Our first day we hiked The Watchman Trail, very easy and fun with lots of things for my son to climb. We were pretty bummed out that The Virgin Narrows were closed, due to high water, because that was the hike I'd wanted to come here for. But we consoled ourselves with the prospect of seeing our friends that used to be neighbors and would be again in Zion, if only for two days. That night we roasted marshmallows and laughed around the fire with them.
The next day our two families planned to hike all day with a picnic lunch.
The first hike was to the three Emerald Pools. But it being Saturday and this being an easy hike, it was also very crowded.

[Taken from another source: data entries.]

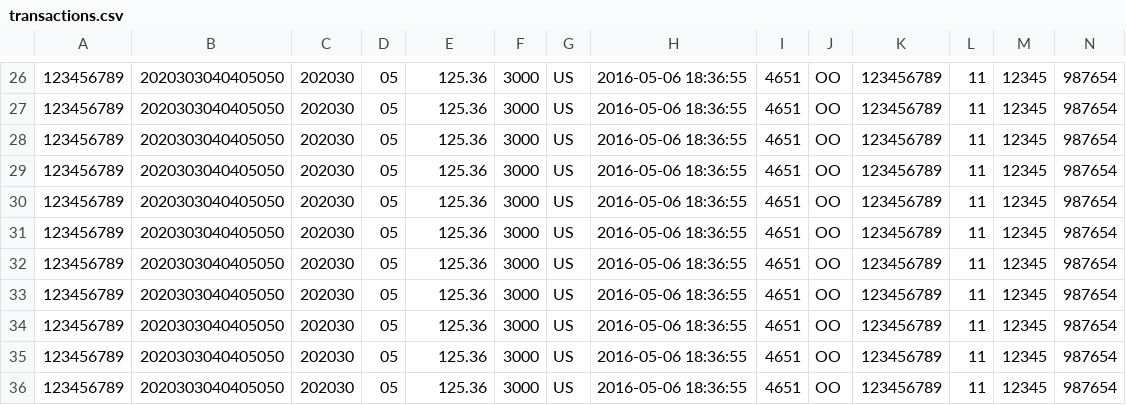
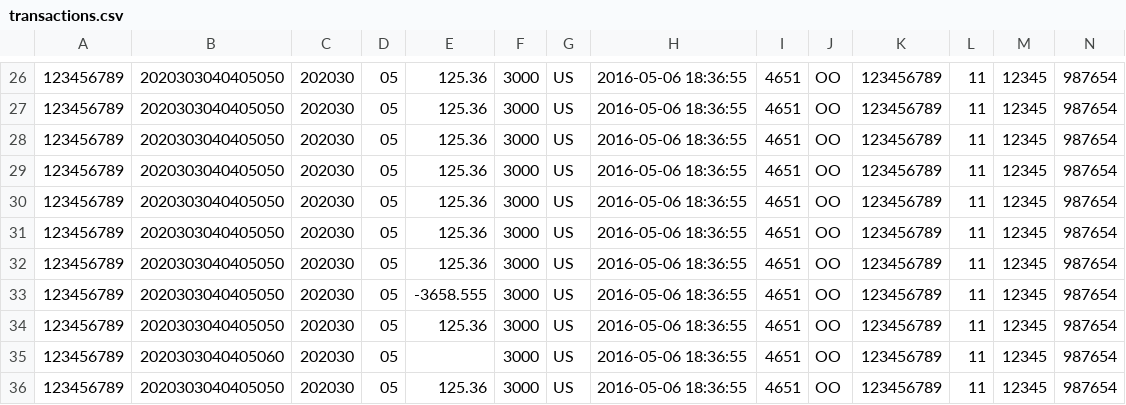
Before and after one commit to evillanuevadatio/Yamaguichi, a CSV file: InputOutput/ProducerKafka/src/main/resources/transactions.csv, drawn as a sheet; only a part is shown, gaps mark what is left out; removed rows and columns are numbered as before the commit, all else as after; rows hold the shown columns only; the diff names each change by its address in the sheet, - before the commit and + after, or states it on an @@ line.

```diff
--- a/InputOutput/ProducerKafka/src/main/resources/transactions.csv
+++ b/InputOutput/ProducerKafka/src/main/resources/transactions.csv
+row 33: 123456789 | 2020303040405050 | 202030 | 05 | -3658.555 | 3000 | US | 2016-05-06 18:36:55 | 4651 | OO | 123456789 | 11 | 12345 | 987654
-B35: 2020303040405050
+B35: 2020303040405060
-E35: 125.36
+E35: (empty)
-row 35: 123456789 | 2020303040405050 | 202030 | 05 | 125.36 | 3000 | US | 2016-05-06 18:36:55 | 4651 | OO | 123456789 | 11 | 12345 | 987654
```
Also changed, not shown: 1 other file.
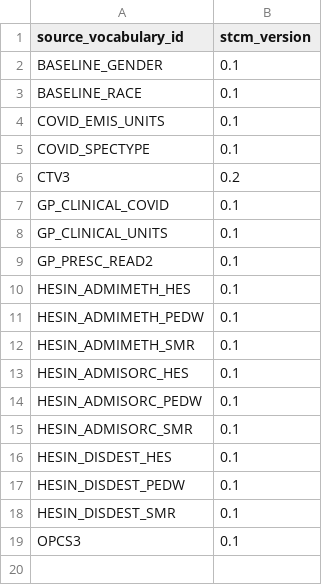
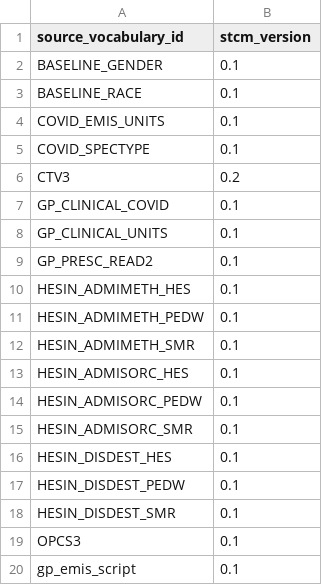
Before and after one commit to EHDEN/ETL-UK-Biobank, a TSV file: resources/vocabularies/source_to_concept_map/stcm_versions.tsv, drawn as a sheet.

```diff
--- a/resources/vocabularies/source_to_concept_map/stcm_versions.tsv
+++ b/resources/vocabularies/source_to_concept_map/stcm_versions.tsv
@@ -19 +19,2 @@ HESIN_DISDEST_SMR	0.1
 OPCS3	0.1
+gp_emis_script	0.1
```
Also changed, not shown: resources/vocabularies/custom/vocabulary.tsv.
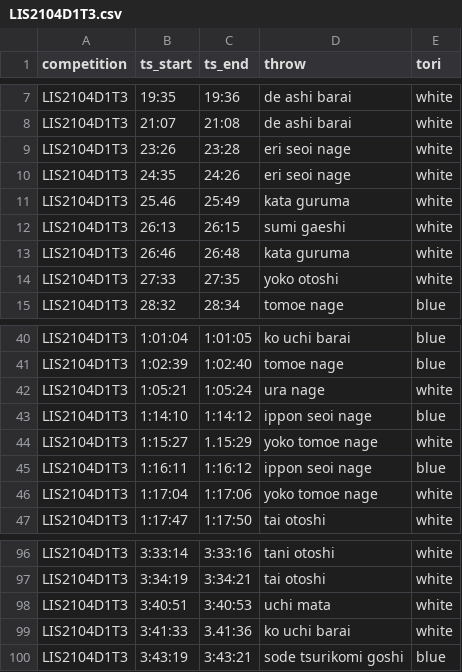
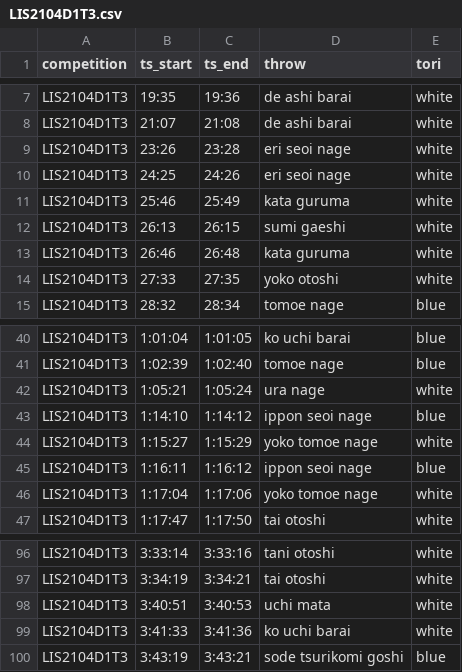
Before and after one commit to devExcale/JuuWazaKura, a CSV file: dataset/LIS2104D1T3.csv, drawn as a sheet; only a part is shown, gaps mark what is left out.

Commit message:
Download and clip dataset

```diff
--- a/dataset/LIS2104D1T3.csv
+++ b/dataset/LIS2104D1T3.csv
@@ -9,4 +9,4 @@ LIS2104D1T3,21:07,21:08,de ashi barai,white
 LIS2104D1T3,23:26,23:28,eri seoi nage,white
-LIS2104D1T3,24:35,24:26,eri seoi nage,white
-LIS2104D1T3,25.46,25:49,kata guruma,white
+LIS2104D1T3,24:25,24:26,eri seoi nage,white
+LIS2104D1T3,25:46,25:49,kata guruma,white
 LIS2104D1T3,26:13,26:15,sumi gaeshi,white
@@ -43,3 +43,3 @@ LIS2104D1T3,1:05:21,1:05:24,ura nage,white
 LIS2104D1T3,1:14:10,1:14:12,ippon seoi nage,blue
-LIS2104D1T3,1:15:27,1.15:29,yoko tomoe nage,white
+LIS2104D1T3,1:15:27,1:15:29,yoko tomoe nage,white
 LIS2104D1T3,1:16:11,1:16:12,ippon seoi nage,blue
@@ -98,3 +98,3 @@ LIS2104D1T3,3:34:19,3:34:21,tai otoshi,white
 LIS2104D1T3,3:40:51,3:40:53,uchi mata,white
-LIS2104D1T3,3:41:33,3.41:36,ko uchi barai,white
+LIS2104D1T3,3:41:33,3:41:36,ko uchi barai,white
 LIS2104D1T3,3:43:19,3:43:21,sode tsurikomi goshi,blue
```
Also changed, not shown: 7 other files.
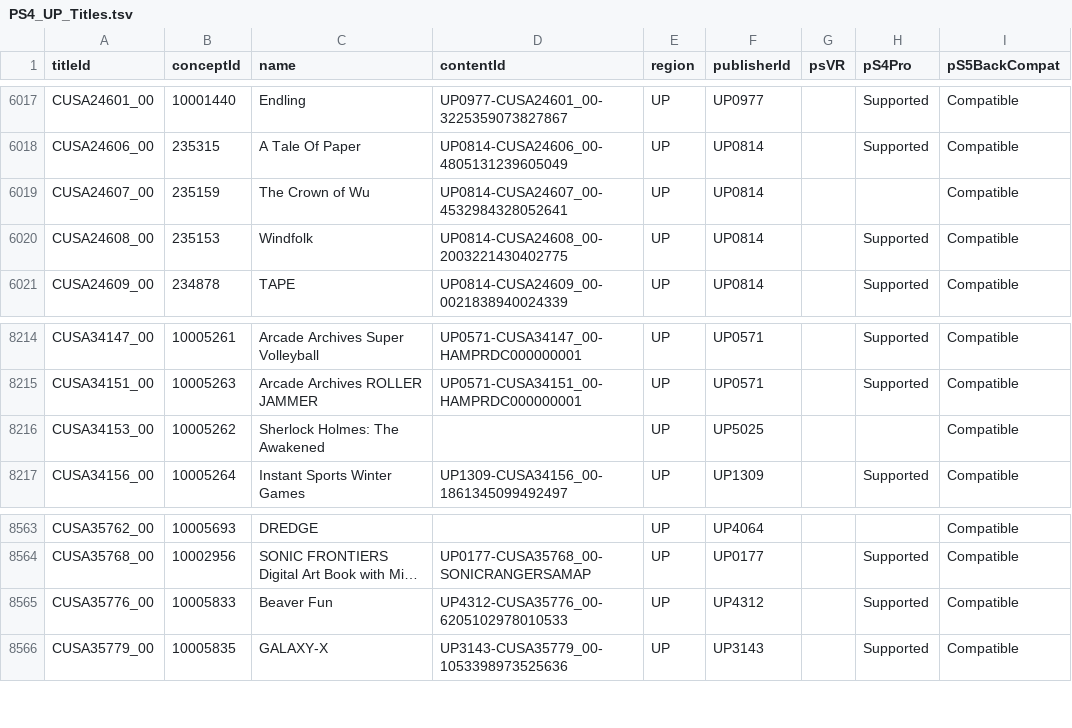
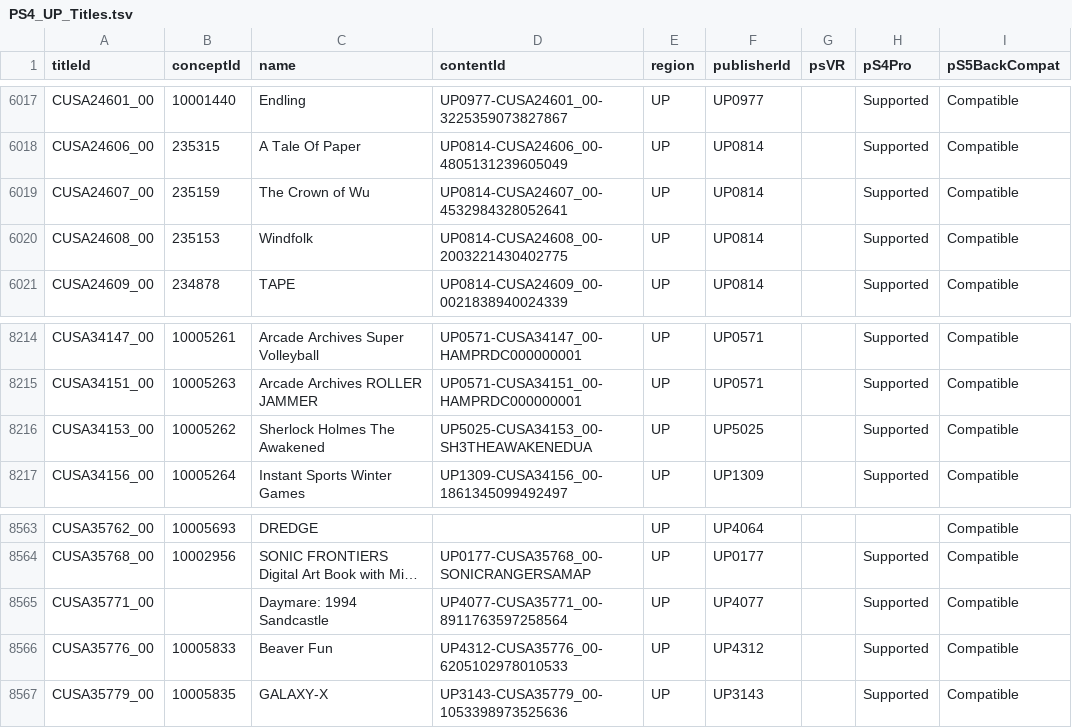
Before and after one commit to andshrew/PlayStation-Titles, a TSV file: Region/America/PS4_UP_Titles.tsv, drawn as a sheet; only a part is shown, gaps mark what is left out; long unchanged cells end in …; the diff names each change by its address in the sheet, - before the commit and + after, or states it on an @@ line.

```diff
--- a/Region/America/PS4_UP_Titles.tsv
+++ b/Region/America/PS4_UP_Titles.tsv
-H6019 (pS4Pro): (empty)
+H6019 (pS4Pro): Supported
-C8216 (name): Sherlock Holmes: The Awakened
+C8216 (name): Sherlock Holmes The Awakened
-D8216 (contentId): (empty)
+D8216 (contentId): UP5025-CUSA34153_00-SH3THEAWAKENEDUA
-H8216 (pS4Pro): (empty)
+H8216 (pS4Pro): Supported
+row 8565: CUSA35771_00 |  | Daymare: 1994 Sandcastle | UP4077-CUSA35771_00-8911763597258564 | UP | UP4077 |  | Supported | Compatible
```
Also changed, not shown: PS5_Titles.tsv, PS5_Titles_by_Concept.tsv, 32 other files.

I felt like I was in a never ending line at Luby's.
The next hike was a big test for me. We thought the test was how far would I make it on the way to Angel's Landing before my fear of heights kicked in. But it was actually how long would I let group mentality control me (kidding.) We followed Walter's Wiggles to Scout's Overlook, and from there we had the option to continue climbing slickrock while holding onto a chain to the top of Angel's Landing, with a 3 ft wide path and a drop on either side of 800 or 1200ft. This leads to...
my camping lesson #12- Set a limit on how much fear you will test your psyche with per trip. Because it's not vacation if you have to be committed when it's over.
At first I didn't want to be a drag to the group, so I walked on eyeing my youngest and saying, "Close to the wall!" like I had Tourette's until we got to Scout's Overlook. I'll save the details for a journal entry but let me say I was 3 chains up Angel's Landing when God told me I should not be doing this. I looked at my friends and said," I should not be doing this."
And that was the end of mine (and my son's) Angel's Landing climb. Had I seen what was further on, I would have dragged my daughter off and guilt tripped my husband into quitting too. Lucky for them it was out of my view.
Even my husband had to admit later that it was the stupidest thing he ever did.
If you're hardcore and I sound like a killjoy, sorry, but I think parents should live to parent.
Our last day it was just our little family, so we hiked to Weeping Rock. Aptly named because nerves were frayed, kids were no longer enthusiastic without their friends there, and I was ready to weep a little. This water dripping there is said to have taken 1200 years to filter through the Navajo limestone and Kayenta rock above our heads. Trippy.
(365 Day 161)
Since we wouldn't be renting gear and doing the Narrows, we went horseback riding past The Patriarchs. I think the kids enjoyed their colorfully named horses and I imagined what it would be like to be alone on the trail hundreds of years ago on horseback.
Zion was pretty cool. My husband wants to go back-immediately.
Our last hiking destination was Bryce Canyons. And even though my kids were tired of using their legs and it was hot and the wind would suddenly freak out and sandblast us, I thought it was the neatest.
We walked a six mile figure eight trail of some steep climbs, combining Queen's Garden, Peekaboo Trail and the Navajo Loop. It would be the perfect trail to run. I could've ran all over that place all day if I'd been there alone. But I was glad to be with my family, who else would hold a wet polaroid in each hand for me?
All the hoodoos were like something from a dream. Especially at Inspiration Point where we walked through a narrow crevice for our view to open out onto thousands of giant dribble castles. You know, like the kind you made on the beach as a child.
I wanted to take a picture at every bend,
with every type of camera I own,
and I did. And my family got sick of me.
(365 Day 162)
It was just some place I needed to see.
And when I was done seeing it, I was covered from scalp to socks in a thick layer of sand.
More pay showers, pizza, and an all night drive awaited us, but we did feel that good kind of exhausted. Like a day at the beach... or Death Valley. What felt so vast to us was really just the bottom sliver of the state, so I guess we have to go back.